In an en banc session Tuesday, the Court resolved to require PNP chief Director General Ronald dela Rosa and other respondents from the police force and Philippine Drug Enforcement Agency to comment on similar petitions filed last month by human rights groups Free Legal Assistance Group and Center for International Law.
The Court gave them 10 days to comply with the order.
The order came as the tribunal consolidated the two petitions and set oral arguments on Nov. 21.
In its petition, FLAG asked the Court to issue a temporary restraining order stopping the implementation of PNP Command Memorandum Circular No. 16-2016 or “Oplan Double Barrel.”
The human rights group asked the tribunal to enjoin the PNP from further carrying out earlier instructions and pronouncements of President Duterte on the drug war, which were not formally put in a proper written executive order.

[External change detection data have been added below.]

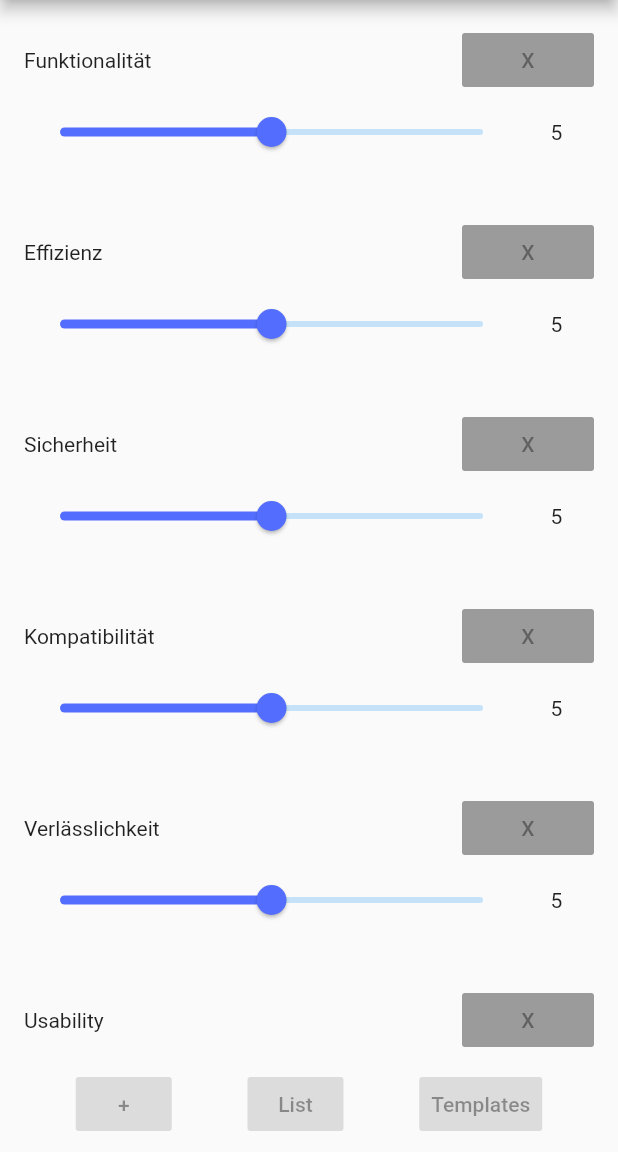
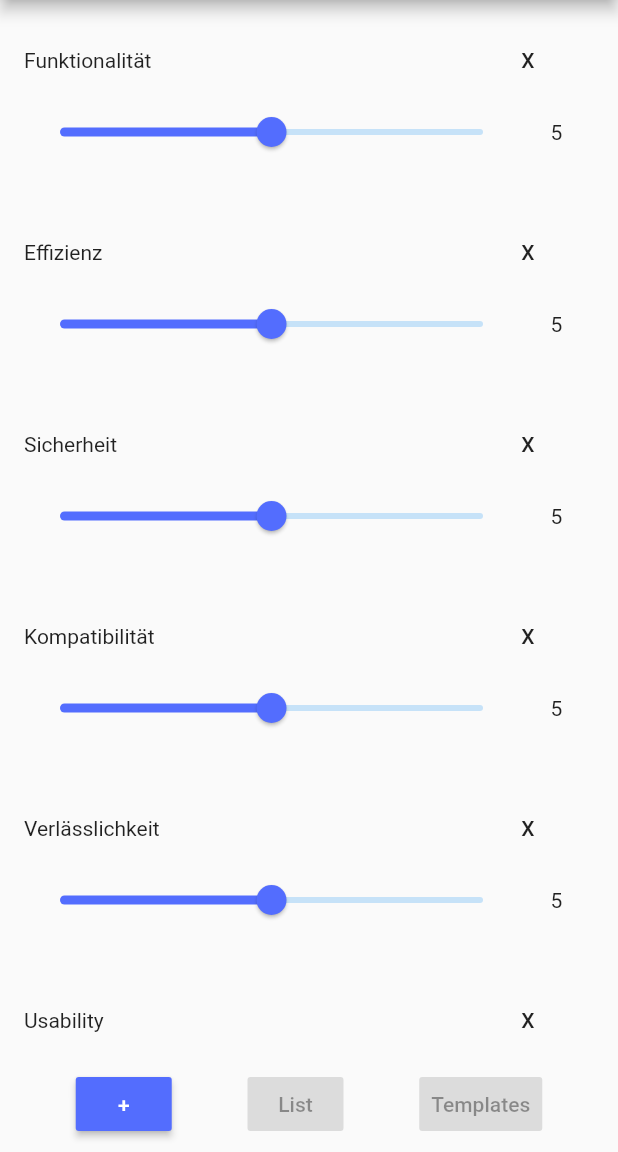
Before and after one commit to SoSayethSimon/ponder_sliders, a Flutter app: the screen it shows after launch, on a phone screen of 412 x 824 dp, the part 84-1236 px from its top. Run offline on Flutter 3.47's test engine with Material 2 defaults, Android fonts, the phone set to English and light mode, and no system bars.

```diff
--- /dev/null
+++ b/lib/model/list_model.dart
@@ -0,0 +1,34 @@
+import 'dart:collection';
+
+import 'package:flutter/cupertino.dart';
+import 'package:ponder_sliders/model/aspect_model.dart';
+
+class ListModel extends ChangeNotifier {
+
+  final List<Aspect> _aspects = []
+    ..add(Aspect('Funktionalität'))
+    ..add(Aspect('Effizienz'))
+    ..add(Aspect('Sicherheit'))
+    ..add(Aspect('Kompatibilität'))
+    ..add(Aspect('Verlässlichkeit'))
+    ..add(Aspect('Usability'))
+    ..add(Aspect('Wartung'))
+    ..add(Aspect('Portierbarkeit'));
+
+  UnmodifiableListView get items => UnmodifiableListView(_aspects);
+
+  void add(Aspect aspect) {
+    _aspects.add(aspect);
+    notifyListeners();
+  }
+
+  void remove(int index) {
+    _aspects.removeAt(index);
+    notifyListeners();
+  }
+
+  void updateRating(int index, double rating) {
+    _aspects[index].rating = rating;
+    notifyListeners();
+  }
+}
--- a/lib/pages/landing_page.dart
+++ b/lib/pages/landing_page.dart
@@ -1,6 +1,8 @@
 import 'package:flutter/material.dart';
 import 'package:ponder_sliders/model/aspect_model.dart';
+import 'package:ponder_sliders/model/list_model.dart';
 import 'package:ponder_sliders/partials/aspect_list.dart';
+import 'package:provider/provider.dart';
 
 class LandingPage extends StatefulWidget {
   final String title;
@@ -13,18 +15,9 @@ class LandingPage extends StatefulWidget {
 
 class _LandingPageState extends State<LandingPage> {
 
-  List<Aspect> initialAspects = []
-    ..add(Aspect('Funktionalität'))
-    ..add(Aspect('Effizienz'))
-    ..add(Aspect('Sicherheit'))
-    ..add(Aspect('Kompatibilität'))
-    ..add(Aspect('Verlässlichkeit'))
-    ..add(Aspect('Usability'))
-    ..add(Aspect('Wartung'))
-    ..add(Aspect('Portierbarkeit'));
-
   @override
   Widget build(BuildContext context) {
+    var aspects = Provider.of<ListModel>(context);
     return Scaffold(
       appBar: AppBar(
         title: Text(widget.title),
@@ -32,10 +25,10 @@ class _LandingPageState extends State<LandingPage> {
       ),
       body: Column(
         children: [
-          Expanded(child: Center(child: AspectList(initialAspects),),),
+          Expanded(child: Center(child: AspectList(),),),
           ButtonBar(
             children: [
-              RaisedButton(child: Text("+"), color: Colors.indigoAccent,),
+              RaisedButton(child: Text("+"), color: Colors.indigoAccent, onPressed: () => aspects.add(Aspect("Test")),),
               RaisedButton(child: Text("List"), color: Colors.indigoAccent),
               RaisedButton(child: Text("Templates"), color: Colors.indigoAccent)
             ],
--- a/lib/partials/aspect_entry.dart
+++ b/lib/partials/aspect_entry.dart
@@ -1,23 +1,24 @@
 import 'package:flutter/material.dart';
-import 'package:ponder_sliders/model/aspect_model.dart';
+import 'package:ponder_sliders/model/list_model.dart';
+import 'package:provider/provider.dart';
 
 class AspectEntry extends StatefulWidget {
-  final List<Aspect> aspects;
+
   final int index;
 
-  AspectEntry(this.aspects, this.index);
+  AspectEntry(this.index);
 
   @override
-  _AspectEntryState createState() => _AspectEntryState(aspects);
+  _AspectEntryState createState() => _AspectEntryState();
 }
 
 class _AspectEntryState extends State<AspectEntry> {
-  List<Aspect> aspects;
 
-  _AspectEntryState(this.aspects);
+  _AspectEntryState();
 
   @override
   Widget build(BuildContext context) {
+    var aspects = Provider.of<ListModel>(context);
     return Column(
       children: <Widget>[
         Container(
@@ -25,8 +26,8 @@ class _AspectEntryState extends State<AspectEntry> {
           child: Column(children: [
               Row(
                 children: [
-                  Text("${aspects[widget.index].name}"),
-                  RaisedButton(child: Text("X"),)
+                  Text("${aspects.items[widget.index].name}"),
+                  FlatButton(child: Text("X"), onPressed: () => aspects.remove(widget.index),)
                 ],
                 mainAxisAlignment: MainAxisAlignment.spaceBetween,
               ),
@@ -41,14 +42,14 @@ class _AspectEntryState extends State<AspectEntry> {
                     max: 10.0,
                     onChanged: (newRating) {
                       setState(() {
-                      aspects[widget.index].rating = newRating;
+                        aspects.updateRating(widget.index, newRating);
                       });
                     },
-                    value: aspects[widget.index].rating,
+                    value: aspects.items[widget.index].rating,
                   ),
                 ),
                 Container(
-                  child: Text("${aspects[widget.index].rating.toInt()}"),
+                  child: Text("${aspects.items[widget.index].rating.toInt()}"),
                   width: 50.0,
                   alignment: Alignment.center,
                 )
--- a/lib/partials/aspect_list.dart
+++ b/lib/partials/aspect_list.dart
@@ -1,10 +1,11 @@
 import 'package:flutter/widgets.dart';
-import 'package:ponder_sliders/model/aspect_model.dart';
+import 'package:ponder_sliders/model/list_model.dart';
 import 'package:ponder_sliders/partials/aspect_entry.dart';
+import 'package:provider/provider.dart';
 
 class AspectList extends StatelessWidget {
-  final List<Aspect> aspects;
-  AspectList(this.aspects);
+
+  AspectList();
 
   @override
   Widget build(BuildContext context) {
@@ -12,10 +13,11 @@ class AspectList extends StatelessWidget {
   }
 
   ListView _buildList(context) {
+    var aspects = Provider.of<ListModel>(context);
     return ListView.builder(
-      itemCount: aspects.length,
+      itemCount: aspects.items.length,
       itemBuilder: (context, index) {
-        return AspectEntry(aspects, index);
+        return AspectEntry(index);
       }
     );
   }
--- a/pubspec.yaml
+++ b/pubspec.yaml
@@ -17,6 +17,7 @@ environment:
   sdk: ">=2.1.0 <3.0.0"
 
 dependencies:
+  provider: ^3.1.0+1
   flutter:
     sdk: flutter
 
```
Also changed, not shown: lib/main.dart (+8 -1 lines), pubspec.lock, 1 other file.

According to the group, the war on drugs “violates the right to life, to due process of law, to be presumed innocent and to a fair trial by expressly authorizing the summary killing of suspected drug offenders in the guise of “neutralizing” them.
The group also argued that the war on drugs, where over 7,000 individuals had been killed in both police operations and supposed vigilante killings, “violates the right to due process of law, to be presumed innocent, and to a fair trial by doing away with the basic police duty of evidence-gathering and case build-up.”

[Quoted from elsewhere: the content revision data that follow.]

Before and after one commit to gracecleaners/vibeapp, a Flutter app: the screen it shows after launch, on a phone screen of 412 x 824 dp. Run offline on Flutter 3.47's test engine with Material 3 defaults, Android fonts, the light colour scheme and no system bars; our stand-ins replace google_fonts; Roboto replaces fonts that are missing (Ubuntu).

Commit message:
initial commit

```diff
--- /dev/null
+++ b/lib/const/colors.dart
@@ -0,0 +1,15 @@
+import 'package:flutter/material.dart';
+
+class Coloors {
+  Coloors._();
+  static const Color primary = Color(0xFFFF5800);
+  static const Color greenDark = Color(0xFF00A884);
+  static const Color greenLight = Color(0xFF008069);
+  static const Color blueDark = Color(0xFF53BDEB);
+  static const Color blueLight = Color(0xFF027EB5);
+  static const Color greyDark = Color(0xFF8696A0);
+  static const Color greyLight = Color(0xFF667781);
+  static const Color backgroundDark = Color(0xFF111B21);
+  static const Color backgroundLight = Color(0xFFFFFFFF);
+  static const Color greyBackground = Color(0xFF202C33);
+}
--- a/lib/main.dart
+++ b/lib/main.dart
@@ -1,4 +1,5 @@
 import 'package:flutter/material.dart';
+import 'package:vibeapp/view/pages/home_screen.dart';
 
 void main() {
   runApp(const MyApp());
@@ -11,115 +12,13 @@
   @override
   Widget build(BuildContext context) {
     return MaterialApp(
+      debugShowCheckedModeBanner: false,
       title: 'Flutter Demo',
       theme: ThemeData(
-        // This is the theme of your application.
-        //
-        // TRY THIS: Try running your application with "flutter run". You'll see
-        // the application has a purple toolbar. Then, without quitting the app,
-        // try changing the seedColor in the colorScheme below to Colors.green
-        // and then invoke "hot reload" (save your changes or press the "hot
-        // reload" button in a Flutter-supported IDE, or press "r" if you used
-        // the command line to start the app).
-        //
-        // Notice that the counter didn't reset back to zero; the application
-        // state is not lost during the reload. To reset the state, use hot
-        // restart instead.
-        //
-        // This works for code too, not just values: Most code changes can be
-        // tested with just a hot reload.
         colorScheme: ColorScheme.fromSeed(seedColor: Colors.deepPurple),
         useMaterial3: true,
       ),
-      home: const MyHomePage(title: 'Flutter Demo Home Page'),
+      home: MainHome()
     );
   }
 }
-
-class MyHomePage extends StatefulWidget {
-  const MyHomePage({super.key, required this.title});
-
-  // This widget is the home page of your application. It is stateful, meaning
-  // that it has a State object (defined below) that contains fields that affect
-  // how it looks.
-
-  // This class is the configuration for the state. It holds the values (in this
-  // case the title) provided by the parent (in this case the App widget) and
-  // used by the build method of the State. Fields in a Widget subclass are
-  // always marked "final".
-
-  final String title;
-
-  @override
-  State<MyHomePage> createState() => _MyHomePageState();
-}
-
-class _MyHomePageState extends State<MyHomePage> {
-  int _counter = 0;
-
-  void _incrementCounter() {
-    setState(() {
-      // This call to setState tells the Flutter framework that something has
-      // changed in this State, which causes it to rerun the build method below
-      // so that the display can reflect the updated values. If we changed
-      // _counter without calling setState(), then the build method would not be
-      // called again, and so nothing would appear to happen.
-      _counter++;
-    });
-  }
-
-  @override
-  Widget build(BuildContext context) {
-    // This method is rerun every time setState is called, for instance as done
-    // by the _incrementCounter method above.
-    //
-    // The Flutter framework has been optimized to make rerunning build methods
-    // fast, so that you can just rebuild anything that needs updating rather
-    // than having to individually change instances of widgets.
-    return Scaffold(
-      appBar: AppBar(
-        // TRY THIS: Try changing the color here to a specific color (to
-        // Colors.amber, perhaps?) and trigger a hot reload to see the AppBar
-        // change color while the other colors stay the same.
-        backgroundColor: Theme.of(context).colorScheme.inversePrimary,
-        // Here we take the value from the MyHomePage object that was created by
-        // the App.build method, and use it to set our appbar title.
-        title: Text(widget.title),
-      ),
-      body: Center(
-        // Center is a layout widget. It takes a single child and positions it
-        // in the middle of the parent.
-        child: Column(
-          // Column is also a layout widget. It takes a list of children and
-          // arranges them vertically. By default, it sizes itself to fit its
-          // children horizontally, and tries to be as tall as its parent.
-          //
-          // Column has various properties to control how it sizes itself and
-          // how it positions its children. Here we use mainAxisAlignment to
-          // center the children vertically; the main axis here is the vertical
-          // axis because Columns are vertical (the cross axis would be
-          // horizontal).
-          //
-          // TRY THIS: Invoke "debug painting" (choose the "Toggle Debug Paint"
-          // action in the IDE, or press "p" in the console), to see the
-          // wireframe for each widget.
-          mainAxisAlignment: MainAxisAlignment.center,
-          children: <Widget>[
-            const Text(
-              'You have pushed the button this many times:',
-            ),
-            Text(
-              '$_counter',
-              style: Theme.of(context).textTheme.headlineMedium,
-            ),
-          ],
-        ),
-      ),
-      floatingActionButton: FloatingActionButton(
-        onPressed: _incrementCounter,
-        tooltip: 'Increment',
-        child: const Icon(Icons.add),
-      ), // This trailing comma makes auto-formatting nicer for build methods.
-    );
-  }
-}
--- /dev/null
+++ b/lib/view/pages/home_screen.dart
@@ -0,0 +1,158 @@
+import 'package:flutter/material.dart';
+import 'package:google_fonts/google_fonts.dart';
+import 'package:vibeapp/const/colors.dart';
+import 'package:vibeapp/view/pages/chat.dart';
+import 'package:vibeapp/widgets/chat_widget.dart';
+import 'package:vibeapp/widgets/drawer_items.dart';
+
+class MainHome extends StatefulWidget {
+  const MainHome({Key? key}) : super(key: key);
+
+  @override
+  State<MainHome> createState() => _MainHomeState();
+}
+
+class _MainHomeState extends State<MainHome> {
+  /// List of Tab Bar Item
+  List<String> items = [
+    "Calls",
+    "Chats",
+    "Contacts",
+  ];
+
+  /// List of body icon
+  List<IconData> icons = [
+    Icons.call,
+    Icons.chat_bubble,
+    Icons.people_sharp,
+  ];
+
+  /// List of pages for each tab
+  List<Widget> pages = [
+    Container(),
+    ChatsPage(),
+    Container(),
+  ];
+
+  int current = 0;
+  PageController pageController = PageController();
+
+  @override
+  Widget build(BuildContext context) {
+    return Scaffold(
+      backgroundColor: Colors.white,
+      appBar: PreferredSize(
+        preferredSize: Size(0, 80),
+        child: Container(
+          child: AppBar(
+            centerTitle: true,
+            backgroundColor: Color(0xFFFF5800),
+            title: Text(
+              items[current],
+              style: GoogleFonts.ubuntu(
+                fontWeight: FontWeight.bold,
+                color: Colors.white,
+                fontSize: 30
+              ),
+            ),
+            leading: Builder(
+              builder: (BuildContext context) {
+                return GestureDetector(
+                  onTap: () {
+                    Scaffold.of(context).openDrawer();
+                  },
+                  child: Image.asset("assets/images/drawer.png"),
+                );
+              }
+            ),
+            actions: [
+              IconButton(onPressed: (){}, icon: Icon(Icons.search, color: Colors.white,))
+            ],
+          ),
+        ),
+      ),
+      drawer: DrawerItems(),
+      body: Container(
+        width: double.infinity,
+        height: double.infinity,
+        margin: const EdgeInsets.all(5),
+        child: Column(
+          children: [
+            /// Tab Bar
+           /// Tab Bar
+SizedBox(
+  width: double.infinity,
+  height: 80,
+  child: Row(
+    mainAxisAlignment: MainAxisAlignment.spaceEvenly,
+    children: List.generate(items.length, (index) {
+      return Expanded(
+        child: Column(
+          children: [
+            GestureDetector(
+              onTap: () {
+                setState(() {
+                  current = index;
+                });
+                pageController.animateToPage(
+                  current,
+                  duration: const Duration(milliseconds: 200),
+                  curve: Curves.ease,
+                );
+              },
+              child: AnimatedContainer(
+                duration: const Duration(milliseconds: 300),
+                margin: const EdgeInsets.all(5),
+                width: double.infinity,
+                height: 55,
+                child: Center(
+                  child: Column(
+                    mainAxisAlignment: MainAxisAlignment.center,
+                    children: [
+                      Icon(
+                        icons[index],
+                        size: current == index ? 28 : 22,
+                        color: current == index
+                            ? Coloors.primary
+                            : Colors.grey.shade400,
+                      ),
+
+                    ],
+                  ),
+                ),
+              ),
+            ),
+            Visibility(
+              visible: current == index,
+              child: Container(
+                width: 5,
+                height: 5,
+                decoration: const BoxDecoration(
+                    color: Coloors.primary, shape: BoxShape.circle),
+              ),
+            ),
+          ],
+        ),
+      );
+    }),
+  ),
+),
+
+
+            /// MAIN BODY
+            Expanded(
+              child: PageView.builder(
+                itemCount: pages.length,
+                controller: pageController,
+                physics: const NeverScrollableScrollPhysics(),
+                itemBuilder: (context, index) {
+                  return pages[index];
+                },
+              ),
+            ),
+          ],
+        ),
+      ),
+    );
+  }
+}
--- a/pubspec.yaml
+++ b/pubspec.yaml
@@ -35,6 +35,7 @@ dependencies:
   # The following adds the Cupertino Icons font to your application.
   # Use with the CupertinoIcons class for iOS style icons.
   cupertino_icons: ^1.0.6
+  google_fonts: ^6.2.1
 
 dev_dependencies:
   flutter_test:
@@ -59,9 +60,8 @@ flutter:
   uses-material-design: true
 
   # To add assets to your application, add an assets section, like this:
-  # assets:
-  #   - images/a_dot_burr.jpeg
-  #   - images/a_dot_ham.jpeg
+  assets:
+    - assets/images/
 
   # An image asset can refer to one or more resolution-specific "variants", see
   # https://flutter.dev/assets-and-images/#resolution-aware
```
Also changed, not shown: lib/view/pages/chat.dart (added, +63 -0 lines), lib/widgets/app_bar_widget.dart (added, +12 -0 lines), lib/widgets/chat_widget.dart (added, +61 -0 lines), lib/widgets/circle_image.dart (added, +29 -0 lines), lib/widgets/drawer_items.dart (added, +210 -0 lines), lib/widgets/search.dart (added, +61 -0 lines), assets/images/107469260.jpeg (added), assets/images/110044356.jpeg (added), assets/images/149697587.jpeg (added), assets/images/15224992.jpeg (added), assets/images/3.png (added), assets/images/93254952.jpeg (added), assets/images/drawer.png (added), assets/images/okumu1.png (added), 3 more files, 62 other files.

FLAG said that house-to-house visits being conducted by PNP were unconstitutional because “they are not limited to drug suspects and based on furtive fingers of unknown informants.”
It also assailed the Department of the Interior and Local Government’s Memorandum Circular 2017-112, or the “Masa Masid” project, which allows citizens to report any person who may be involved in narcotics to drop boxes put up in some barangays.

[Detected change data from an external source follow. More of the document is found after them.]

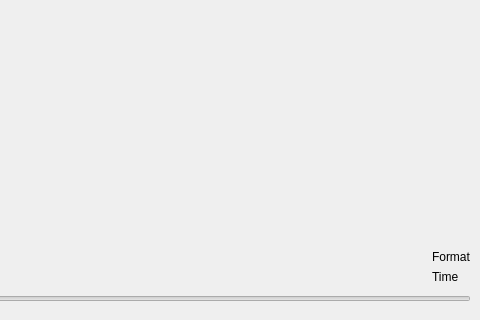
Before: the Qt Designer form soloviy/resources/templates/main.ui in skorodenko/mpd_frontend, drawn with Qt 5; both pictures show x 320 to 800 and y 280 to 600 of the 800 by 600 pixel window.
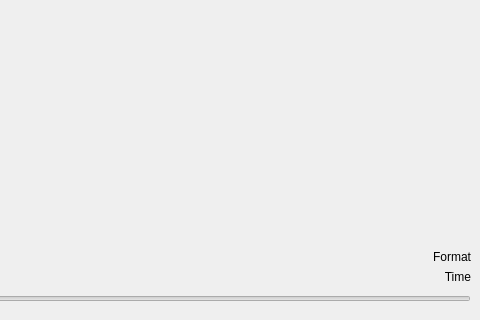
After: the same form once the commit is applied. Icons and pictures are not drawn. Custom widgets are drawn as their Qt base class.

Commit message: Finished async mpd integration to main player ui elements

Diff of the .ui file:
```diff
--- a/soloviy/resources/templates/main.ui
+++ b/soloviy/resources/templates/main.ui
@@ -347,6 +347,9 @@
             <property name="text">
              <string>Time</string>
             </property>
+            <property name="alignment">
+             <set>Qt::AlignRight|Qt::AlignTrailing|Qt::AlignVCenter</set>
+            </property>
            </widget>
           </item>
           <item row="0" column="2">
@@ -354,6 +357,9 @@
             <property name="text">
              <string>Format</string>
             </property>
+            <property name="alignment">
+             <set>Qt::AlignRight|Qt::AlignTrailing|Qt::AlignVCenter</set>
+            </property>
            </widget>
           </item>
          </layout>
```
Left out of the diff: 2 changed lines with no effect on the pictures. The commit also changes 5 other files.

The group likened this practice to the Japanese Occupation in the Philippines and the secret police of Nazi Germany during World War II.
FLAG filed the petition for two victims of extrajudicial killings identified as Ryan Dave Almora and Rex Appari and a survivor identified as Jefferson Soriano in police anti-narcotics operations.
In the same petition, FLAG sought issuance of writ of Amparo and temporary protection order prohibiting police authorities from getting near the residents or work places of the families of petitioners.
Almora and Aparri were shot dead during a home invasion in relation to the campaign against drugs, while Soriano survived an alleged summary execution attempt.
On the other hand, CenterLaw filed its writ of Amparo petition for families of 35 alleged drug suspects killed in anti-narcotics operations of police over the past year and other residents of San Andres Bukid district in Manila.
The group sought issuance of a temporary protection order prohibiting police from getting near the residences and workplaces of the families of the 35 slain drug suspects.
It also sought to prohibit the respondents from harassing, contacting or communicating with the affected parties, directly or indirectly.
For the residents of 26 barangays in San Andres Bukid, petitioners asked the SC to prohibit police from coercing barangay officials from coming up with or submitting a list of any alleged drug users, pushers or trouble-makers within the community.
They urged the tribunal to first compel authorities to comply with the constitutional requirements of due process, the requirements of the Data Privacy Act, and regulatory assurance against arbitrariness and criminal machination.
The petition cited the systematic violence allegedly perpetrated by members of the Manila Police District Station 6 over the urban poor community of San Andres Bukid and its adjacent areas.
Lastly, petitioners asked the Court to enjoin the respondents from conducting any anti-illegal drugs operations in San Andres Bukid without the required coordination and presence of representatives from the barangay, the PDEA and the media.
Earlier, similar petitions against the war on drugs have been filed before the Court.